Story: this volume again collects several short stories, each exploring a specific theme: the affect of tourist buffalo hunting on Native Americans, train robbers whose goal is to help Indians fight back by hijacking weapons, a family lost in the snow in Denver with a newborn, Tonto’s horse, the death of an historic Abilene sheriff, a native woman who is about to be hanged for not bringing rain as she promised to a drought stricken land, and revenge/betrayal on a posse.
At 178 pages, there is a lot here to enjoy. The stories may sound simple but each is a complex tale with historical, physical, mental, and philosophical implications. E.g., Tonto can stop a train being robbed, innocent killed, but when he learns that it is being done to help Indians and get them weapons to defense themselves, should he still be on the side of the ‘law’ knowing he is helping the genocide of his own people? Or a ‘Wild Bill” type showmaster will have to grapple with his own guilt about making money through bringing tourists to shoot at buffalo from a moving train – destroying a species and impoverishing natives in the process. Issues of god(s), faith, and hope come up often in each of the stories.
This is definitely a title for the mature and one well worth reading from start to conclusion. Events/characters from stories in earlier issues often have importance later; the man Tonto decides not to kill in issue 6 may just end up going on to kill even more later in issue 20.

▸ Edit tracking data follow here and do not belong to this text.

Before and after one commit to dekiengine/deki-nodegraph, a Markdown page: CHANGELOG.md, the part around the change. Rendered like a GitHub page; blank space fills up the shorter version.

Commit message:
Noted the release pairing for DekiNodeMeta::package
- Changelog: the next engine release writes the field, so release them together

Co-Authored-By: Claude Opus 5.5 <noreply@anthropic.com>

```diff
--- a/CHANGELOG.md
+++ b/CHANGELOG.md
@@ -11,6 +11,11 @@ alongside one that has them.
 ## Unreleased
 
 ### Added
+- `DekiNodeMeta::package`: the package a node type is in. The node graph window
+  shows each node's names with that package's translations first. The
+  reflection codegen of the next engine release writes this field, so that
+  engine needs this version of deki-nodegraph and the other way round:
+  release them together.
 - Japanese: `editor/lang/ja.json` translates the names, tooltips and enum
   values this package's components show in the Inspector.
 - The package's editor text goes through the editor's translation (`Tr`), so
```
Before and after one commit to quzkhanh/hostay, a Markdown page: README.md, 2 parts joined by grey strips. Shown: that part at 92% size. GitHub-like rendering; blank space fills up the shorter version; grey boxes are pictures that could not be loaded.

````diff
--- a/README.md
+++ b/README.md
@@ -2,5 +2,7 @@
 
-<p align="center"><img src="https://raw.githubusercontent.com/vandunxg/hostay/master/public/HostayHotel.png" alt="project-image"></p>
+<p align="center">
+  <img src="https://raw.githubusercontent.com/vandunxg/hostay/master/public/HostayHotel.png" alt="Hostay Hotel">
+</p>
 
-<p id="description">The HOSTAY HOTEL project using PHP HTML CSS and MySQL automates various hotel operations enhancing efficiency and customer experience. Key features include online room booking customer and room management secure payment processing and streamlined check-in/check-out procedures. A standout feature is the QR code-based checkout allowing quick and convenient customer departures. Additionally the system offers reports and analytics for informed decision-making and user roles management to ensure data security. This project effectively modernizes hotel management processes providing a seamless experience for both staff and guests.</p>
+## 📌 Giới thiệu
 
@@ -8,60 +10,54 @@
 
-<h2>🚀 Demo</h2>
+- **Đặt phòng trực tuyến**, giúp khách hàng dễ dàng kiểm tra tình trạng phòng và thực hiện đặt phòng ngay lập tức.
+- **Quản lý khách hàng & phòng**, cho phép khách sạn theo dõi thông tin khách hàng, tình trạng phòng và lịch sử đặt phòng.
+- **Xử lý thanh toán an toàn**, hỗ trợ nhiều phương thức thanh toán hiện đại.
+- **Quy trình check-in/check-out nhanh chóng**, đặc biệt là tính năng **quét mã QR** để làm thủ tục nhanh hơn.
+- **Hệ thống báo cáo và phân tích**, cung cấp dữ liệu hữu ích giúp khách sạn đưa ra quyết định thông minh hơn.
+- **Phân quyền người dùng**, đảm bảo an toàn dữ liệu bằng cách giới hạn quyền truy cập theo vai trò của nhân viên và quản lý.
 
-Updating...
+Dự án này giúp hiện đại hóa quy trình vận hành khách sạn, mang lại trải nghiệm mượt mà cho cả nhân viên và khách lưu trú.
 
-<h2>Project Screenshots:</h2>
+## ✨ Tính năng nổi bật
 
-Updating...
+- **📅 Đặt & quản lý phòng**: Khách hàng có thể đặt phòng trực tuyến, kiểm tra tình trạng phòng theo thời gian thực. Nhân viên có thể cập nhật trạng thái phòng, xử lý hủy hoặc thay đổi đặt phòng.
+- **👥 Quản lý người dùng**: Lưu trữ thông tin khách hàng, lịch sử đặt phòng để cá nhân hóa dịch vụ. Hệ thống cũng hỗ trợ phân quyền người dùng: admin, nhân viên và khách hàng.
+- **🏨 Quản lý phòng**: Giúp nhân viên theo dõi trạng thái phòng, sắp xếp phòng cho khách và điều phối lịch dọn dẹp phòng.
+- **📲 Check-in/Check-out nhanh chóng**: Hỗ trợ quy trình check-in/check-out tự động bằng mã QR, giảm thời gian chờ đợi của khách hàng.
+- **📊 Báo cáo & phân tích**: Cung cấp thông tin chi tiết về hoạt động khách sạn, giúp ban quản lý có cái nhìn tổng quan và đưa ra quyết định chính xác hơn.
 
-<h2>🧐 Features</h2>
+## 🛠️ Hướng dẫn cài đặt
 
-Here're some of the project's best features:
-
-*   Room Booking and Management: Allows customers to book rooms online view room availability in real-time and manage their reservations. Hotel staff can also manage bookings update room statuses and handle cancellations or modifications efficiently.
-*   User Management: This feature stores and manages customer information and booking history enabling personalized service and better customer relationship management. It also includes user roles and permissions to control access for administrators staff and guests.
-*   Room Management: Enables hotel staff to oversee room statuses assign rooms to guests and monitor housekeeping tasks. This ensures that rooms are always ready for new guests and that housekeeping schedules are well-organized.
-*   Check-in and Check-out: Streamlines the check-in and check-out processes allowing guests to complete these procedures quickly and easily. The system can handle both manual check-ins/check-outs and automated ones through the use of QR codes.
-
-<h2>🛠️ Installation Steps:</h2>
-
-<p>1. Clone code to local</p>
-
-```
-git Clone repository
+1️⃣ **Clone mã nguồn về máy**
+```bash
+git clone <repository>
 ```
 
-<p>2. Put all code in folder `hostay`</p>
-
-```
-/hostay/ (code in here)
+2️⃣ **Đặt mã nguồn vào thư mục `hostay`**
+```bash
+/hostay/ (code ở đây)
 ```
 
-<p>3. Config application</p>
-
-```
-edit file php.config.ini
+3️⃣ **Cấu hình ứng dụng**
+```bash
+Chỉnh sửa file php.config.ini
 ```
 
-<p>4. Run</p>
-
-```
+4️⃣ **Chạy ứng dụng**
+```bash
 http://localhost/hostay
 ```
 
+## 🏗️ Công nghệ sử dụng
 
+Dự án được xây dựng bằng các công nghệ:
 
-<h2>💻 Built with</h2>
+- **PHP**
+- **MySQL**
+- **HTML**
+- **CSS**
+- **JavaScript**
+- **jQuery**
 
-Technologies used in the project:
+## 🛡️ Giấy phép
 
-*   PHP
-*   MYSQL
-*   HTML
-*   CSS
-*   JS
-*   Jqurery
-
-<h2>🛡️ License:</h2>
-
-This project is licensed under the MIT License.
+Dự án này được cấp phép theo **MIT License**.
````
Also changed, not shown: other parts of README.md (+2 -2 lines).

28 issues is a good run and kept the series from becoming too long or stretched out, yet of sufficient length to let stories overlap in the years 1870 and 1871, from Texas to Kansas, Oklahoma to Denver. Well worth a read for the historical aspects as well as the superb character studies.
Reviewed from an ARC.